======== EXTRACTED INFORMATION ========

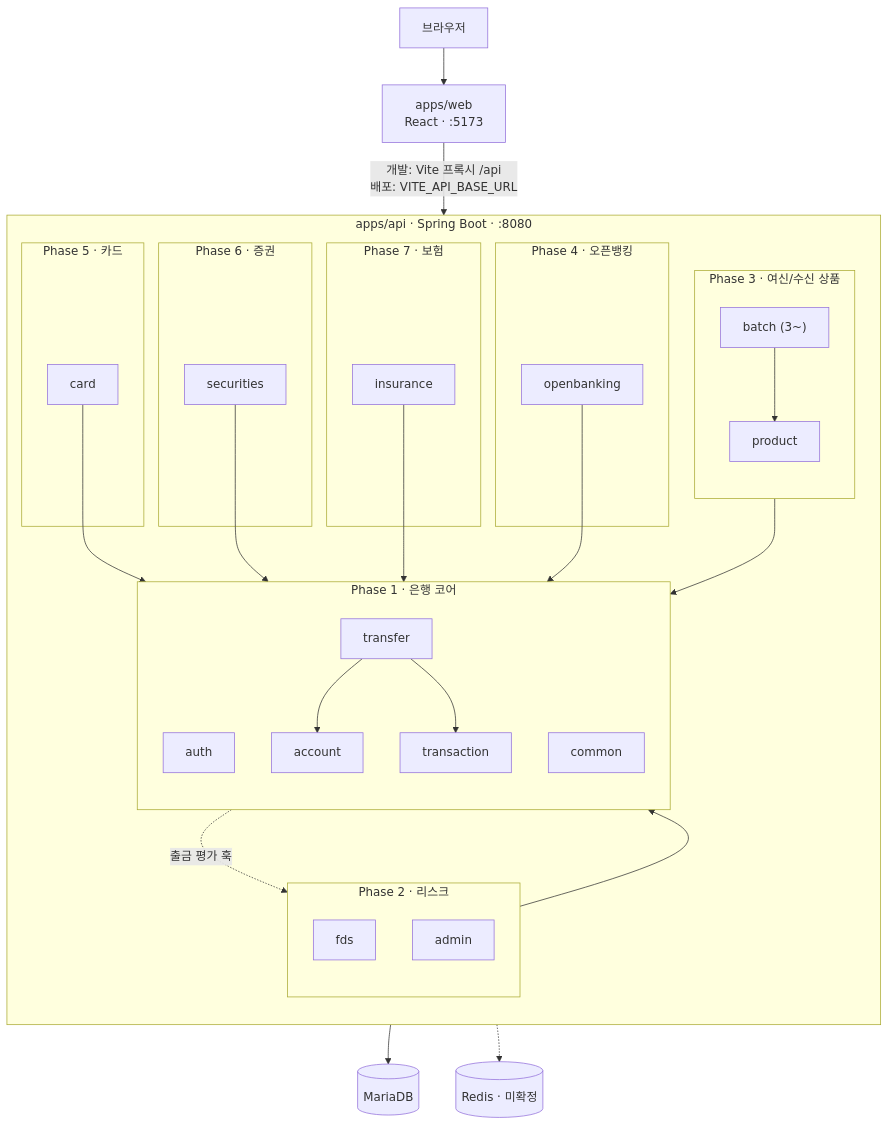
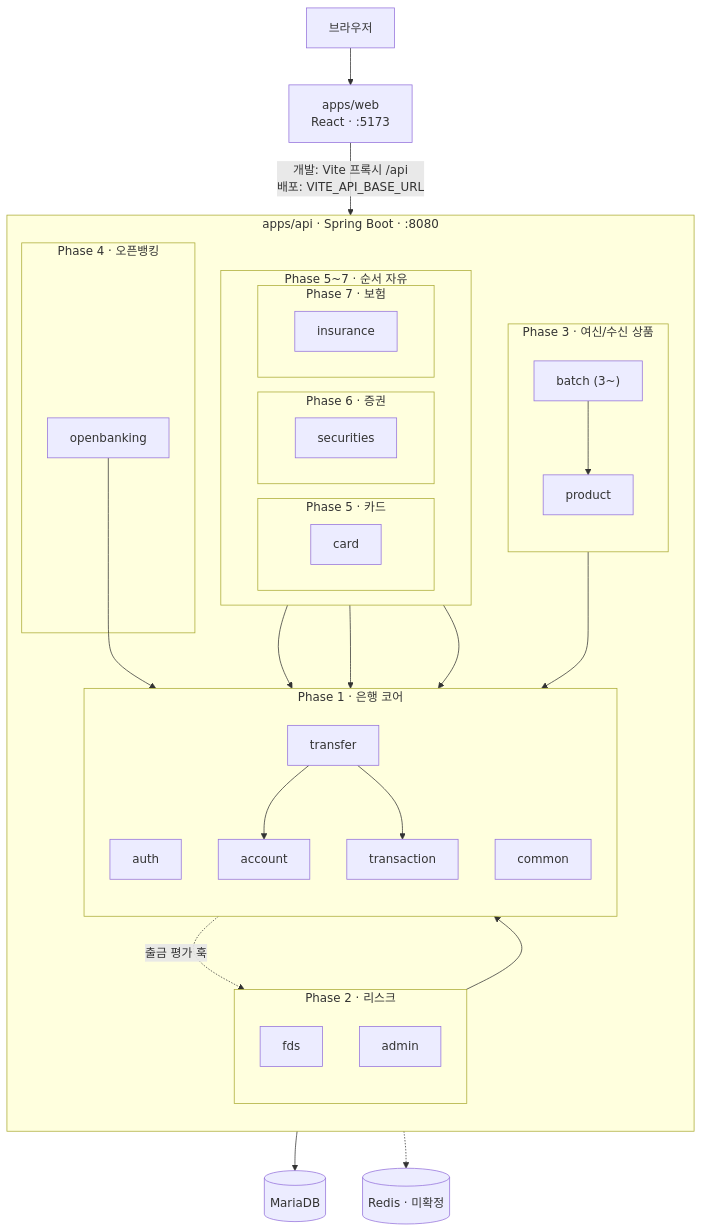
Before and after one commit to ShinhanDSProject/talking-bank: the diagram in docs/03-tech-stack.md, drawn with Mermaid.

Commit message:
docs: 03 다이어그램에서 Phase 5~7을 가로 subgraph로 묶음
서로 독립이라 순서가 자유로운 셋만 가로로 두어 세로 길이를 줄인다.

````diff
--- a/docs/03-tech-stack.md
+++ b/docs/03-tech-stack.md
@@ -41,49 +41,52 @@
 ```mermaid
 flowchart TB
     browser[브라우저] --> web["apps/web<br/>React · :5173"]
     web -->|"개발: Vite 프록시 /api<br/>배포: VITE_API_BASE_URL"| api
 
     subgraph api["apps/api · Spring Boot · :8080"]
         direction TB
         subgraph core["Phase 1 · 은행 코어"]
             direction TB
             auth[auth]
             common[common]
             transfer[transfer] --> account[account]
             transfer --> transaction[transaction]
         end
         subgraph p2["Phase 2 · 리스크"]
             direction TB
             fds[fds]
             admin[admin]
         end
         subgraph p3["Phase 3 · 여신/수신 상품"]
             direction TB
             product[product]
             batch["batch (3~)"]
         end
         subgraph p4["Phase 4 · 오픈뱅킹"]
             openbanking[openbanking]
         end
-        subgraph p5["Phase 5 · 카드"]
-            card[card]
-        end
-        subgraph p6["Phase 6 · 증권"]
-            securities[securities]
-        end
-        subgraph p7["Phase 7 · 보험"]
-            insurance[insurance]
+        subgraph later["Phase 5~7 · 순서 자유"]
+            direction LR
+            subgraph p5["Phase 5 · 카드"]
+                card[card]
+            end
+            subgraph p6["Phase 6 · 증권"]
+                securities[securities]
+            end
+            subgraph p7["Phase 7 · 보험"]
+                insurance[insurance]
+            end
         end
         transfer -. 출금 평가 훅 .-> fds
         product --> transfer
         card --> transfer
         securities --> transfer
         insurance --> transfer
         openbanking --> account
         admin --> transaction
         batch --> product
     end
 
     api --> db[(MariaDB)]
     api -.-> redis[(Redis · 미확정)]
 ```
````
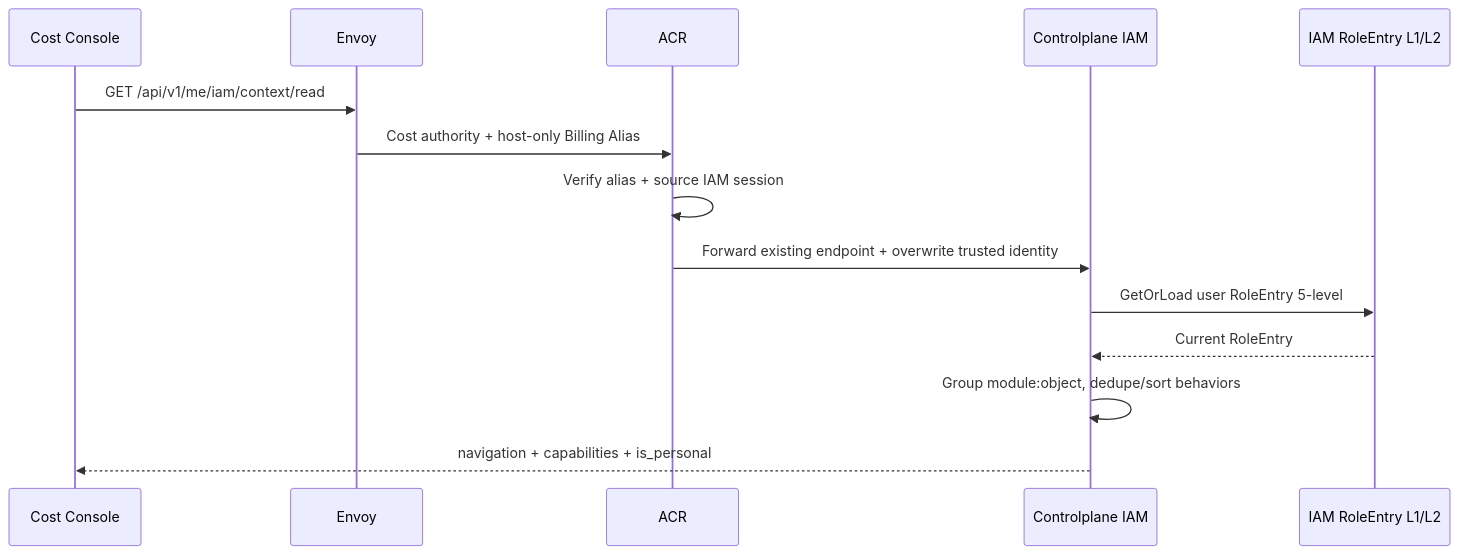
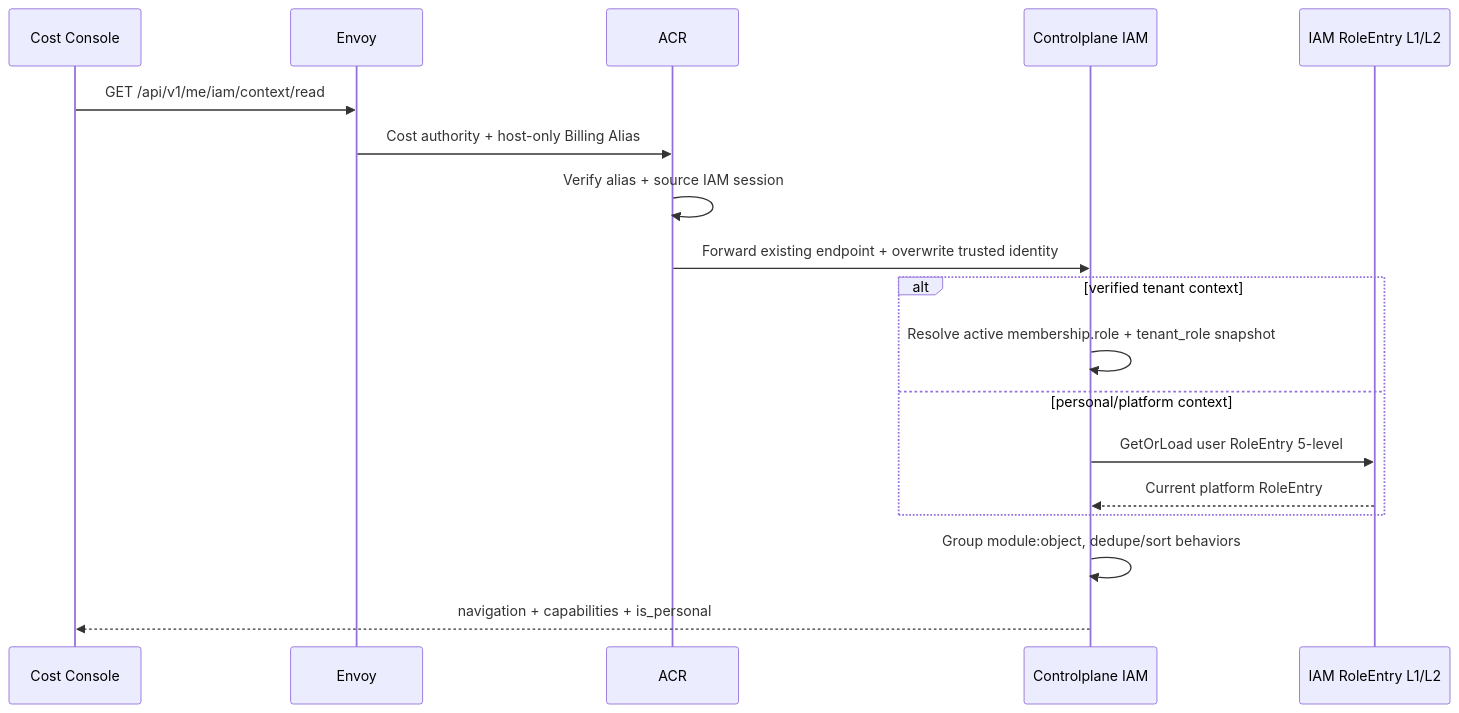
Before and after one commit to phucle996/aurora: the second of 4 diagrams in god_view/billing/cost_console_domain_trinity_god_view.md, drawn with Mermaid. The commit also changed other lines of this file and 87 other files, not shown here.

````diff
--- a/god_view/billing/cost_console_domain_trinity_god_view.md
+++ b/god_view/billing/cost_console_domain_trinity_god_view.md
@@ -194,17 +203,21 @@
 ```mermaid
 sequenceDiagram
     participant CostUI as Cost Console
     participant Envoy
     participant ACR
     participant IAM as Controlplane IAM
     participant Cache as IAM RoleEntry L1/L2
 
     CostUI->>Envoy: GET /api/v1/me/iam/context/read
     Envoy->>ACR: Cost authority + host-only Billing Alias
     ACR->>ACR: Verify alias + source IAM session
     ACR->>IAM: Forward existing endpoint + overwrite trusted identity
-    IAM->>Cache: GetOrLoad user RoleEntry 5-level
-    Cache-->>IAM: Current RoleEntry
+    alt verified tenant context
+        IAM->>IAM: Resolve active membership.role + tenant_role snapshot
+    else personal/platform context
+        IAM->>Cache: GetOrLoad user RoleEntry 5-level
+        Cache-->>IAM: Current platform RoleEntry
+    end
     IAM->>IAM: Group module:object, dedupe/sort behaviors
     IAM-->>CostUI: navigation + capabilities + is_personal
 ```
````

========

[REQUIREMENT]: Quote the records in full and exactly; skip any image.

[RESPONSE BOX]:
Before and after one commit to ShinhanDSProject/talking-bank: the diagram in docs/03-tech-stack.md, drawn with Mermaid.

Commit message:
docs: 03 다이어그램에서 Phase 5~7을 가로 subgraph로 묶음
서로 독립이라 순서가 자유로운 셋만 가로로 두어 세로 길이를 줄인다.

````diff
--- a/docs/03-tech-stack.md
+++ b/docs/03-tech-stack.md
@@ -41,49 +41,52 @@
 ```mermaid
 flowchart TB
     browser[브라우저] --> web["apps/web<br/>React · :5173"]
     web -->|"개발: Vite 프록시 /api<br/>배포: VITE_API_BASE_URL"| api
 
     subgraph api["apps/api · Spring Boot · :8080"]
         direction TB
         subgraph core["Phase 1 · 은행 코어"]
             direction TB
             auth[auth]
             common[common]
             transfer[transfer] --> account[account]
             transfer --> transaction[transaction]
         end
         subgraph p2["Phase 2 · 리스크"]
             direction TB
             fds[fds]
             admin[admin]
         end
         subgraph p3["Phase 3 · 여신/수신 상품"]
             direction TB
             product[product]
             batch["batch (3~)"]
         end
         subgraph p4["Phase 4 · 오픈뱅킹"]
             openbanking[openbanking]
         end
-        subgraph p5["Phase 5 · 카드"]
-            card[card]
-        end
-        subgraph p6["Phase 6 · 증권"]
-            securities[securities]
-        end
-        subgraph p7["Phase 7 · 보험"]
-            insurance[insurance]
+        subgraph later["Phase 5~7 · 순서 자유"]
+            direction LR
+            subgraph p5["Phase 5 · 카드"]
+                card[card]
+            end
+            subgraph p6["Phase 6 · 증권"]
+                securities[securities]
+            end
+            subgraph p7["Phase 7 · 보험"]
+                insurance[insurance]
+            end
         end
         transfer -. 출금 평가 훅 .-> fds
         product --> transfer
         card --> transfer
         securities --> transfer
         insurance --> transfer
         openbanking --> account
         admin --> transaction
         batch --> product
     end
 
     api --> db[(MariaDB)]
     api -.-> redis[(Redis · 미확정)]
 ```
````
Before and after one commit to phucle996/aurora: the second of 4 diagrams in god_view/billing/cost_console_domain_trinity_god_view.md, drawn with Mermaid. The commit also changed other lines of this file and 87 other files, not shown here.

````diff
--- a/god_view/billing/cost_console_domain_trinity_god_view.md
+++ b/god_view/billing/cost_console_domain_trinity_god_view.md
@@ -194,17 +203,21 @@
 ```mermaid
 sequenceDiagram
     participant CostUI as Cost Console
     participant Envoy
     participant ACR
     participant IAM as Controlplane IAM
     participant Cache as IAM RoleEntry L1/L2
 
     CostUI->>Envoy: GET /api/v1/me/iam/context/read
     Envoy->>ACR: Cost authority + host-only Billing Alias
     ACR->>ACR: Verify alias + source IAM session
     ACR->>IAM: Forward existing endpoint + overwrite trusted identity
-    IAM->>Cache: GetOrLoad user RoleEntry 5-level
-    Cache-->>IAM: Current RoleEntry
+    alt verified tenant context
+        IAM->>IAM: Resolve active membership.role + tenant_role snapshot
+    else personal/platform context
+        IAM->>Cache: GetOrLoad user RoleEntry 5-level
+        Cache-->>IAM: Current platform RoleEntry
+    end
     IAM->>IAM: Group module:object, dedupe/sort behaviors
     IAM-->>CostUI: navigation + capabilities + is_personal
 ```
````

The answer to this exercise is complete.